Work to be completed:
When copying the records below, keep every word as it is and drop the images.

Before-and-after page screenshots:
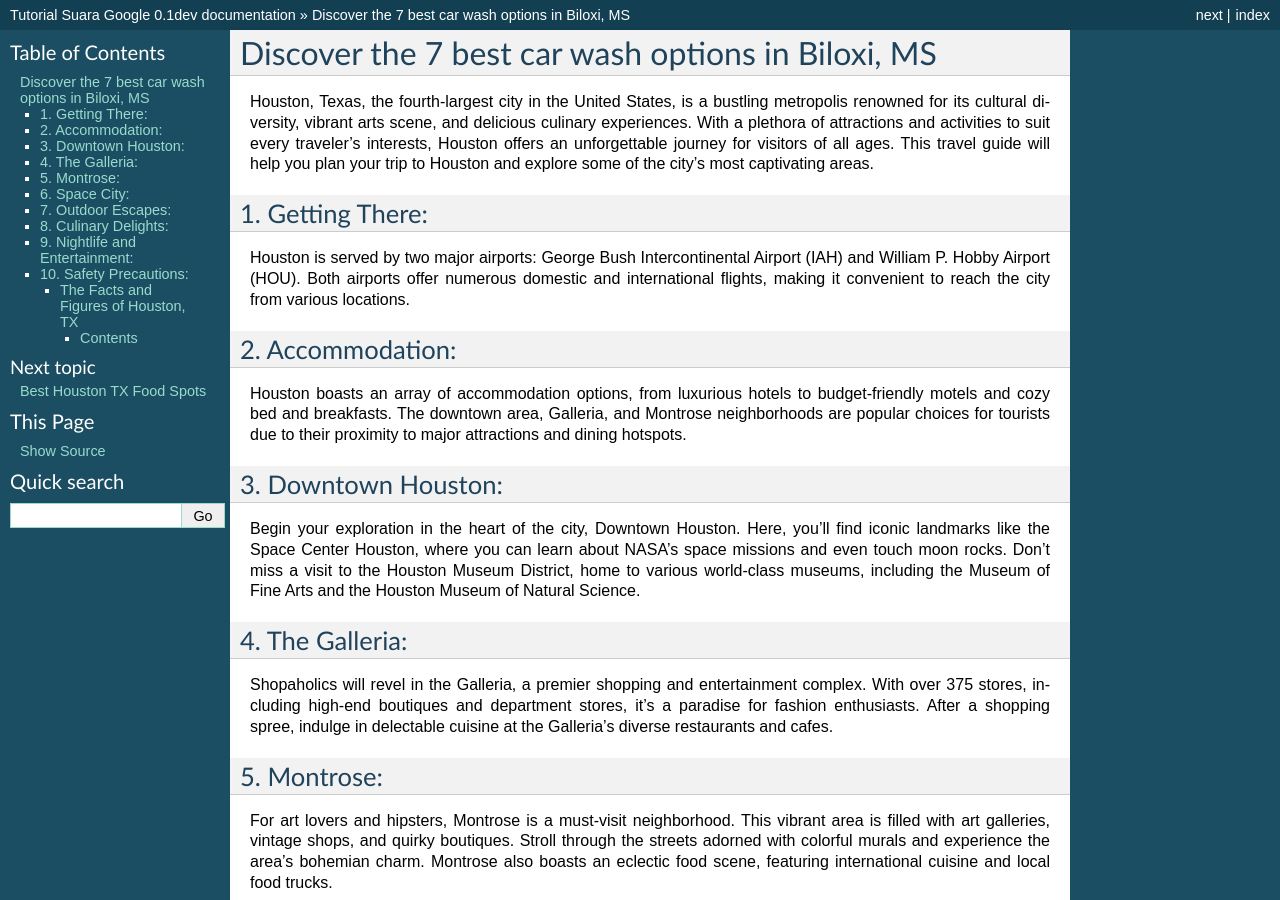
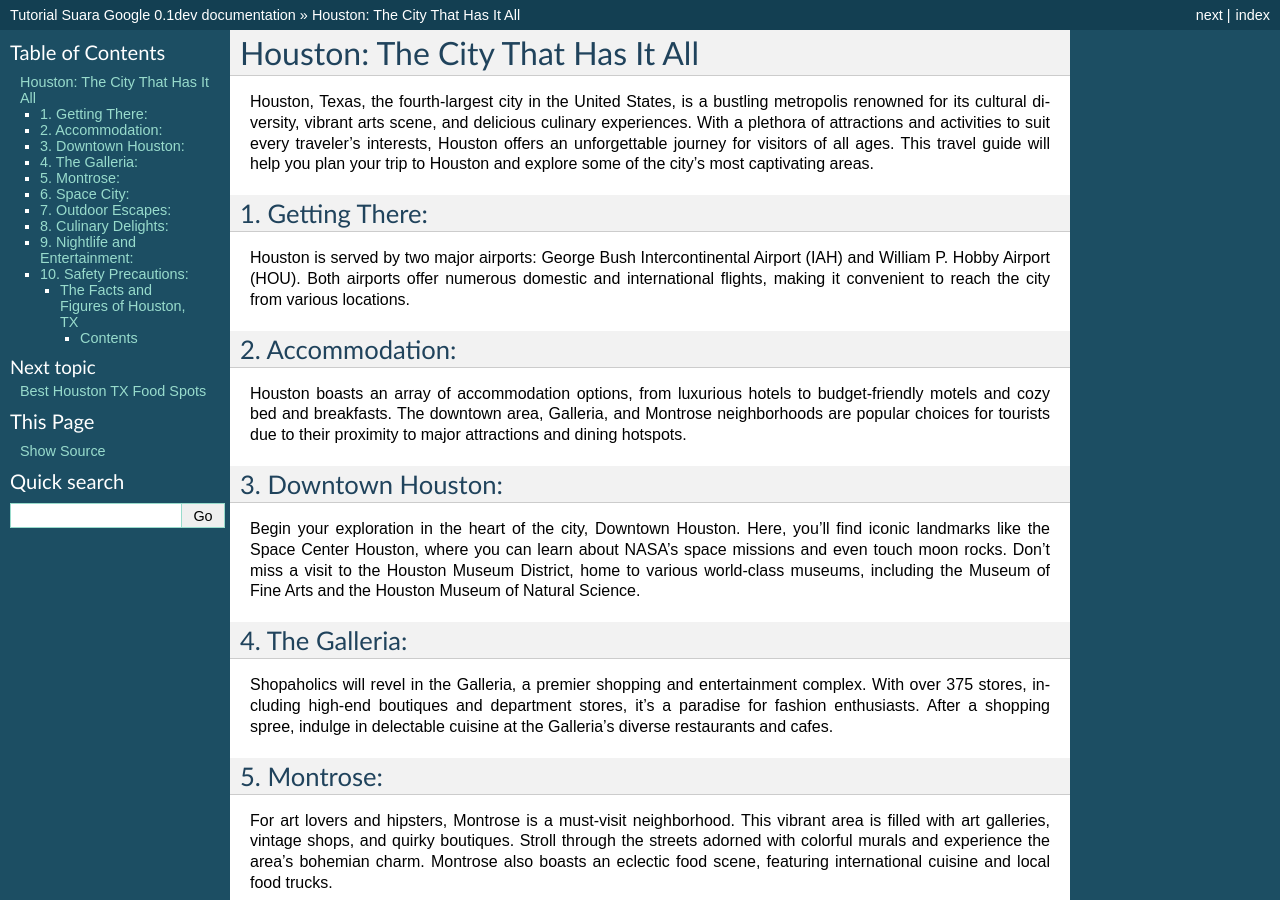
Before and after one commit to psmithr/hostontx, a Sphinx documentation site: the page built from docs/index.rst, in a window 1280 px wide and 900 px high. Built offline with Sphinx 7.4.7, drawn with Linux system fonts in a browser that asks for light colours; some of the changed text lies outside the part shown.

Commit message:
Update index.rst

```diff
--- a/docs/index.rst
+++ b/docs/index.rst
@@ -1,5 +1,5 @@
 ###########################################
-Discover the 7 best car wash options in Biloxi, MS
+Houston: The City That Has It All
 ###########################################
 
 Houston, Texas, the fourth-largest city in the United States, is a bustling metropolis renowned for its cultural diversity, vibrant arts scene, and delicious culinary experiences. With a plethora of attractions and activities to suit every traveler's interests, Houston offers an unforgettable journey for visitors of all ages. This travel guide will help you plan your trip to Houston and explore some of the city's most captivating areas.
```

Result of the task:
Before and after one commit to psmithr/hostontx, a Sphinx documentation site: the page built from docs/index.rst, in a window 1280 px wide and 900 px high. Built offline with Sphinx 7.4.7, drawn with Linux system fonts in a browser that asks for light colours; some of the changed text lies outside the part shown.

Commit message:
Update index.rst

```diff
--- a/docs/index.rst
+++ b/docs/index.rst
@@ -1,5 +1,5 @@
 ###########################################
-Discover the 7 best car wash options in Biloxi, MS
+Houston: The City That Has It All
 ###########################################
 
 Houston, Texas, the fourth-largest city in the United States, is a bustling metropolis renowned for its cultural diversity, vibrant arts scene, and delicious culinary experiences. With a plethora of attractions and activities to suit every traveler's interests, Houston offers an unforgettable journey for visitors of all ages. This travel guide will help you plan your trip to Houston and explore some of the city's most captivating areas.
```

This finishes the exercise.